Saturday's passage of the Stupak amendment did not surprise Johnson, who said recent polling
shows a majority of Americans opposes federal funding for abortion, but the amendment's approval seemed to stun Democrats on the other side of the issue and send pro-choice forces scrambling into action by the next morning.
Cecile Richards, the president of the Planned Parenthood Action Fund, sent out an urgent alert to members. "Yesterday was brutal," she wrote. "While there are some who are satisfied with the health care reform bill that passed in the House of Representatives late Saturday night, I am not one of them." She described the Stupak amendment as a "ban on abortion" and urged members to mobilize for the fight that lies ahead in the Senate, where a number of moderate Democrats are waiting with 40 Republicans to take it up.

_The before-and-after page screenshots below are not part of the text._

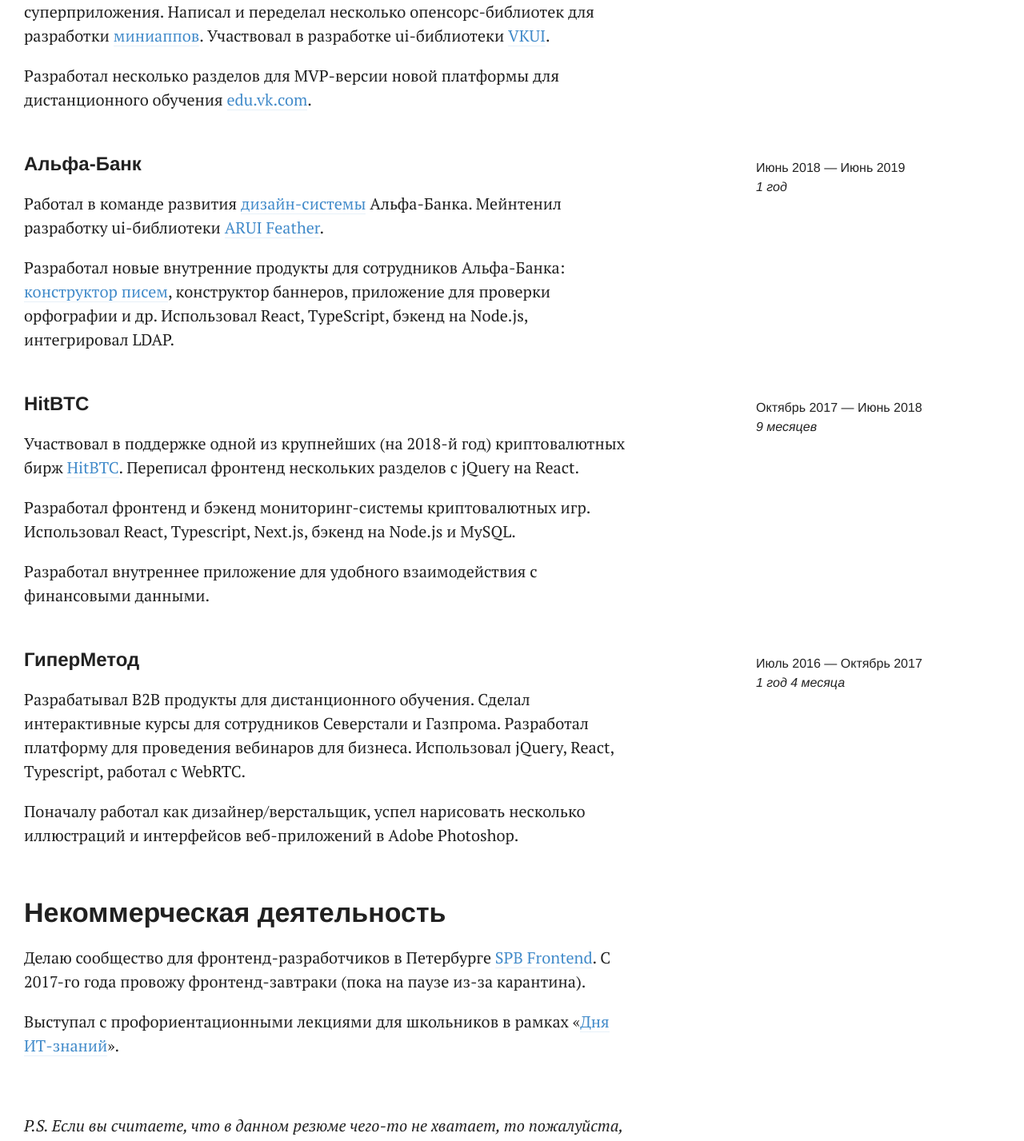
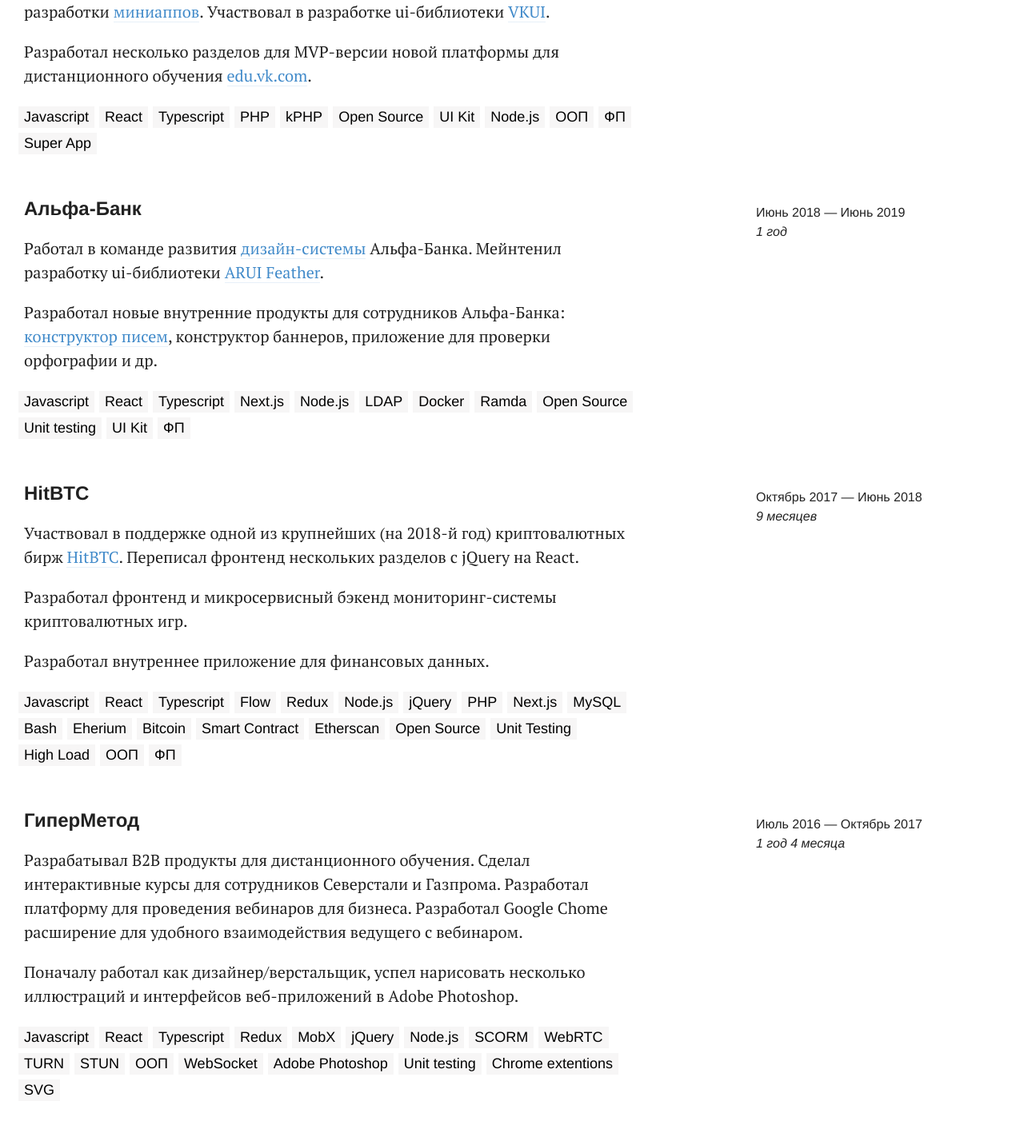
Before and after one commit to danakt/danakt.github.io, a Next.js app: page /cv in a window 1280 px wide. Shown: the part 1120-2547 px from the top of the page at 80% size. Built offline with nearby package versions, Linux system fonts and the light colour scheme.

Commit message:
Add keywords

```diff
--- a/components/Label.tsx
+++ b/components/Keyword.tsx
@@ -1,9 +1,10 @@
 import styled from 'styled-components';
 
-export const Label = styled.div`
+export const Keyword = styled.mark`
   display: inline-block;
   background-color: #f7f6f6;
-  padding: 0 0.4em;
-  margin: 0.2em 0.1em;
+  padding: 0 7px;
+  margin: 3px;
   font-family: 'Helvetica Neue', Helvetica, Arial, sans-serif;
+  font-size: 0.9em;
 `;
--- /dev/null
+++ b/components/KeywordsWrapper.tsx
@@ -0,0 +1,7 @@
+import styled from 'styled-components';
+
+export const KeywordsWrapper = styled.p`
+  position: relative;
+  margin-left: -10px;
+  margin-right: -3px;
+`;
--- a/pages/cv.tsx
+++ b/pages/cv.tsx
@@ -2,7 +2,8 @@
 import { AsidePicture } from '../components/AsidePicture';
 import { Page } from '../components/Page';
 import { WithAside } from '../components/WidthAside';
-import { Label } from '../components/Label';
+import { Keyword } from '../components/Keyword';
+import { KeywordsWrapper } from '../components/KeywordsWrapper';
 
 export default function Cv() {
   return (
@@ -55,8 +56,7 @@
 
       <p>
         Я занимаюсь профессиональной разработкой на протяжении последних четырёх лет. За это время я научился находить
-        общий язык практически с любым человеком. Готов отстаивать свою точку зрения, но также умею проигрывать и
-        принимать чужую.
+        общий язык практически с любым человеком. Умею отстаивать свою точку зрения, однако открыт к чужой.
       </p>
 
       <p>
@@ -82,14 +82,7 @@
         <Heading level={2}>ВКонтакте</Heading>
       </WithAside>
 
-      <p>
-        Работал в команде API, разрабатывал новую платформу, которая, к сожалению, всё ещё под NDA. Применял TypeScript,
-        React и{' '}
-        <a href="https://ru.wikipedia.org/wiki/KPHP" target="_blank" rel="noopener noreferrer">
-          kPHP
-        </a>
-        .
-      </p>
+      <p>Работал в команде API, разрабатывал новую платформу, которая, к сожалению, всё ещё под NDA.</p>
 
       <p>
         Работал в команде разработки инструментов для направления суперприложения. Написал и переделал несколько
@@ -107,6 +100,24 @@
         </a>
         .
       </p>
+
+      <KeywordsWrapper>
+        {[
+          'Javascript',
+          'React',
+          'Typescript',
+          'PHP',
+          'kPHP',
+          'Open Source',
+          'UI Kit',
+          'Node.js',
+          'ООП',
+          'ФП',
+          'Super App',
+        ].map((item, i) => (
+          <Keyword key={i}>{item}</Keyword>
+        ))}
+      </KeywordsWrapper>
 
       <WithAside
         aside={
@@ -139,9 +150,27 @@
         <a href="https://design.alfabank.ru/news/mail-editor" target="_blank" rel="noopener noreferrer">
           конструктор писем
         </a>
-        , конструктор баннеров, приложение для проверки орфографии и др. Использовал React, TypeScript, бэкенд на
-        Node.js, интегрировал LDAP.
+        , конструктор баннеров, приложение для проверки орфографии и др.
       </p>
+
+      <KeywordsWrapper>
+        {[
+          'Javascript',
+          'React',
+          'Typescript',
+          'Next.js',
+          'Node.js',
+          'LDAP',
+          'Docker',
+          'Ramda',
+          'Open Source',
+          'Unit testing',
+          'UI Kit',
+          'ФП',
+        ].map((item, i) => (
+          <Keyword key={i}>{item}</Keyword>
+        ))}
+      </KeywordsWrapper>
 
       <WithAside
         aside={
@@ -165,12 +194,36 @@
         . Переписал фронтенд нескольких разделов с jQuery на React.{' '}
       </p>
 
-      <p>
-        Разработал фронтенд и бэкенд мониторинг-системы криптовалютных игр. Использовал React, Typescript, Next.js,
-        бэкенд на Node.js и MySQL.
-      </p>
+      <p>Разработал фронтенд и микросервисный бэкенд мониторинг-системы криптовалютных игр.</p>
 
-      <p>Разработал внутреннее приложение для удобного взаимодействия с финансовыми данными.</p>
+      <p>Разработал внутреннее приложение для финансовых данных.</p>
+
+      <KeywordsWrapper>
+        {[
+          'Javascript',
+          'React',
+          'Typescript',
+          'Flow',
+          'Redux',
+          'Node.js',
+          'jQuery',
+          'PHP',
+          'Next.js',
+          'MySQL',
+          'Bash',
+          'Eherium',
+          'Bitcoin',
+          'Smart Contract',
+          'Etherscan',
+          'Open Source',
+          'Unit Testing',
+          'High Load',
+          'ООП',
+          'ФП',
+        ].map((item, i) => (
+          <Keyword key={i}>{item}</Keyword>
+        ))}
+      </KeywordsWrapper>
 
       <WithAside
         aside={
@@ -188,14 +241,38 @@
 
       <p>
         Разрабатывал B2B продукты для дистанционного обучения. Сделал интерактивные курсы для сотрудников Северстали и
-        Газпрома. Разработал платформу для проведения вебинаров для бизнеса. Использовал jQuery, React, Typescript,
-        работал с WebRTC.
+        Газпрома. Разработал платформу для проведения вебинаров для бизнеса. Разработал Google Chome расширение для
+        удобного взаимодействия ведущего с вебинаром.
       </p>
 
       <p>
         Поначалу работал как дизайнер/верстальщик, успел нарисовать несколько иллюстраций и интерфейсов веб-приложений в
         Adobe Photoshop.
       </p>
+
+      <KeywordsWrapper>
+        {[
+          'Javascript',
+          'React',
+          'Typescript',
+          'Redux',
+          'MobX',
+          'jQuery',
+          'Node.js',
+          'SCORM',
+          'WebRTC',
+          'TURN',
+          'STUN',
+          'ООП',
+          'WebSocket',
+          'Adobe Photoshop',
+          'Unit testing',
+          'Chrome extentions',
+          'SVG',
+        ].map((item, i) => (
+          <Keyword key={i}>{item}</Keyword>
+        ))}
+      </KeywordsWrapper>
 
       <Heading>Некоммерческая деятельность</Heading>
 
```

Senate Majority Leader Harry Reid, himself pro-life, has not revealed the specifics of the bill that he negotiated with the White House and his Senate committee chairmen, but his spokesman, Jim Manley, indicated Monday that the abortion language has not been settled. "We are still working on our bill, and have lots of loose ends to tie up. This is one of them," he said of the abortion language. "We will be talking to our caucus about this and other issues in the days ahead as we work on bringing a bill to the Senate floor."
Activists familiar with the issue expect amendments on federal funding of abortion to be a part of the Senate debate. Sen. Orrin Hatch offered two amendments during his committee's mark-ups of health care reform, and senators, including Democrat Ben Nelson of Nebraska (pictured), have already spoken out on the issue. Nelson's spokesman described the senator Monday as "strongly pro-life" and said it would be "highly unlikely he would support a bill that doesn't clearly prohibit federal dollars from going to abortion."
Nelson and his fellow moderates, including Casey, Mark Pryor (D-Ark), and Claire McCaskill (D-Mo.), are sure to be bombarded by phone calls and e-mails from activists and advocates on both sides of the issue. In addition to Planned Parenthood's call for members to contact the White House, Ted Miller, communications director for NARAL Pro-Choice America, said, "Our ultimate goal is to defeat the Stupak-Pitts abortion ban."
Where President Obama stands on the Stupak amendment is not entirely clear. Although he said in his speech to a joint session of Congress in September that no federal funding would go toward paying for abortions, he told ABC's Jake Tapper Tuesday morning, "There needs to be some more work before we get to the point where we're not changing the status quo" with the Stupak amendment.
Kristin Day, the executive director of Democrats for Life of America
, said the overall increase in the number of pro-life Democrats in the House and Senate is encouraging, but, "This fight on abortion was not productive. We should figure out how to have this conversation within our own party."
The Senate's health care bill, including abortion-related amendments, has not yet been finalized.